Baidu tries to counter Tencent by attracting users to its mobile app through various mini loyalty programs. Baidu’s main growth driver is DuerOS, the virtual assistant that powers its smart speakers and other devices. Baidu is now one of the leading smart speaker manufacturers in China. However, they had to sell their speakers at deep discounts in order to take the lead and overtake Google products.
According to StatCounter, Baidu controls 84% of China’s search market.
The autonomous driving segment has made great strides under the Baidu Apollo project. The project is now expanding to work in more challenging environments such as downtown streets. Robotaxis can bring huge economic benefits in terms of cost savings on labor costs. The Chinese government has already expressed its interest in this program. Apollo L4 (an open-source technology platform for autonomous vehicles) has recently accumulated over 10 million test miles (+189% YoY) and received 411 autonomous driving permits, demonstrating the breadth of Apollo’s geographic reach and the possibilities of various test scenarios.
KWEB hit the all-time high in February 2021 at the level of $103.51. It slumped, however, by 18%, just a month after this. Since then, the Chinese market has been falling desperately for more than a year. Now KWEB is down 71% from its highs.
ETF shares are now trading at 2013 levels
The closest peer of KWEB in terms of assets under management is iShares China Large-Cap ETF (FXI) by Blackrock, which tracks FTSE China 50 Index. KWEB launched on 07/31/13, while FXI debuted on 10/05/04.
KWEB VS FXI
- KWEB and FXI have the AUM of $5.23 bln and $5.05 bln respectively

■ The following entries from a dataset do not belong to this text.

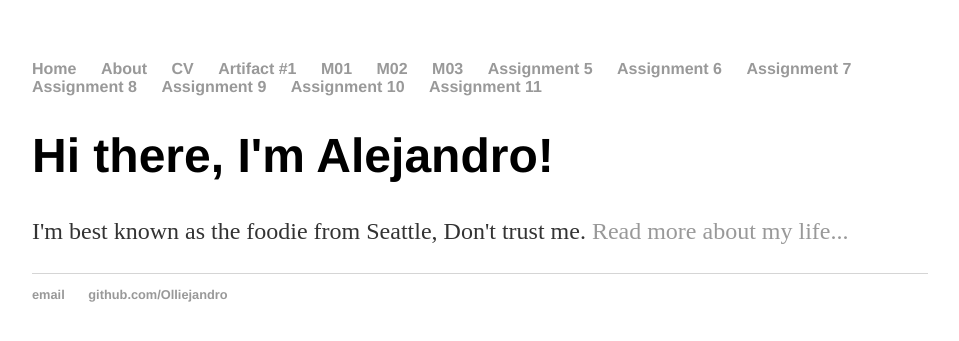
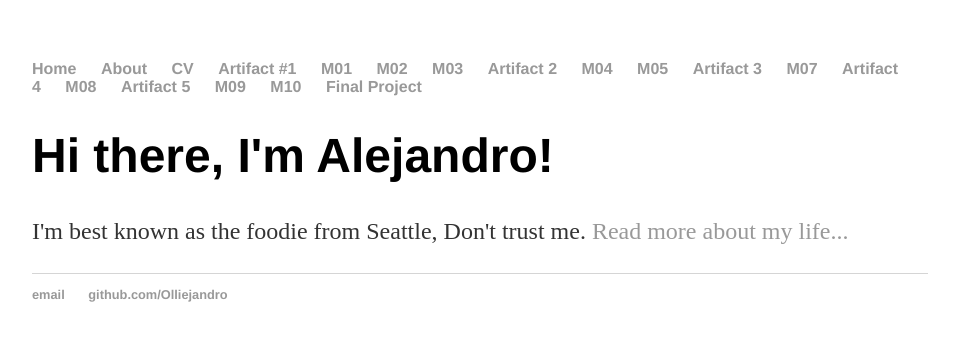
Before and after one commit to Olliejandro/Olliejandro.github.io, a Jekyll site: the page built from index.html, in a window 1280 px wide. Shown: the top 341 px of the page, without its empty margins (160-1119 px from the left). Built offline with Jekyll 4.4.1, drawn with Linux system fonts in a browser that asks for light colours.

Commit message:
Updates to reflect schedules changes
Added the whole course

```diff
--- a/_layouts/default.html
+++ b/_layouts/default.html
@@ -15,13 +15,17 @@
 				<li><a href="/Assignment2">M01</a></li>
 				<li><a href="/Assignment3">M02</a></li>
 				<li><a href="/PROG109BC/Assignments/M03">M03</a></li>
-				<li><a href="/Assignment5">Assignment 5</a></li>
-				<li><a href="/Assignment4">Assignment 6</a></li>
-				<li><a href="/Assignment5">Assignment 7</a></li>
-				<li><a href="/Assignment4">Assignment 8</a></li>
-				<li><a href="/Assignment5">Assignment 9</a></li>
-				<li><a href="/Assignment4">Assignment 10</a></li>
-				<li><a href="/Assignment5">Assignment 11</a></li>
+				<li><a href="/PROG109BC/Assignments/Artifact2">Artifact 2</a></li>
+				<li><a href="/PROG109BC/Assignments/M04">M04</a></li>
+				<li><a href="/PROG109BC/Assignments/M05">M05</a></li>
+				<li><a href="/PROG109BC/Assignments/Artifact3">Artifact 3</a></li>
+				<li><a href="/PROG109BC/Assignments/M07">M07</a></li>
+				<li><a href="/PROG109BC/Assignments/Artifact4">Artifact 4</a></li>
+				<li><a href="/PROG109BC/Assignments/M08">M08</a></li>
+				<li><a href="/PROG109BC/Assignments/Artifact5">Artifact 5</a></li>
+				<li><a href="/PROG109BC/Assignments/M09">M09</a></li>
+				<li><a href="/PROG109BC/Assignments/M10">M10</a></li>
+				<li><a href="/PROG109BC/Assignments/Final Project">Final Project</a></li>
 	    		</ul>
 			</nav>
 			<div class="container">
```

- KWEB has an expense ratio of 0.76%. FXI’s ER is 0.74%. The 0.02% difference is not critical.
- KWEB has historically outperformed its peer.
- FXI has 30% of its holdings in Financials. A lot of these are state-owned banks. These companies would be the main targets of US sanctions if the aggravation of relations between the countries happens.
- FXI’s volatility is currently 30.73%, which is below KWEB’s volatility of 52.70%. The chart below compares the 10-day moving volatility of FXI and KWEB.
Although the FXI’s volatility is lower than KWEB’s, KWEB surely has more significant upside potential, since it bets on the fastest growing sector in China – IT, while FXI bets on the whole market.
The latest quarterly reports from Chinese tech companies were very weak. The low growth rate of financial indicators in 2021 is partly due to the high base in 2020, as well as new regulations in the industry. Investors fear this trend will continue.
The situation with Russian ADRs has seriously affected the attitude towards Chinese stocks. Now investors are looking at them in a completely different way. If earlier the complete ban on the sale of shares for non-residents looked like nonsense, now it is a new reality. In case of any escalation, the Chinese Communist Party can use the Russian experience. Many foreign funds, due to the aggravation of situations and sanctions against the Russian Federation, have already lost billions, now everyone is looking at the risks associated with China from a different angle.
Given the CCP’s attitude towards investors, Chinese assets are likely to continue their sell-off. That’s why I put a ‘Sell’ mark on this ETF and the Chinese market overall. Frankly, I don’t even think that if delisting and geopolitical risks would go away, KWEB will be a Buy or even Hold. China’s economic slowdown and uncertainty about the government’s next steps will likely keep investors away from the Chinese market.
The Chinese IT sector is one of the fastest-growing sectors. IT companies benefit from the constantly increasing demand in the country.
There is a chance that reduced pressure on technology companies from the Chinese government and regulators may encourage foreign investors to become interested in Chinese assets again since fundamental technology corporations are quite attractive in double and triple-digit financial growth rates.
Investing in China always comes with lots of risks, but now, when nobody knows what regulators’ next move is, it gets even riskier.
Although the ETF has lots of well-managed wide-moat companies, I believe that KWEB is a sell.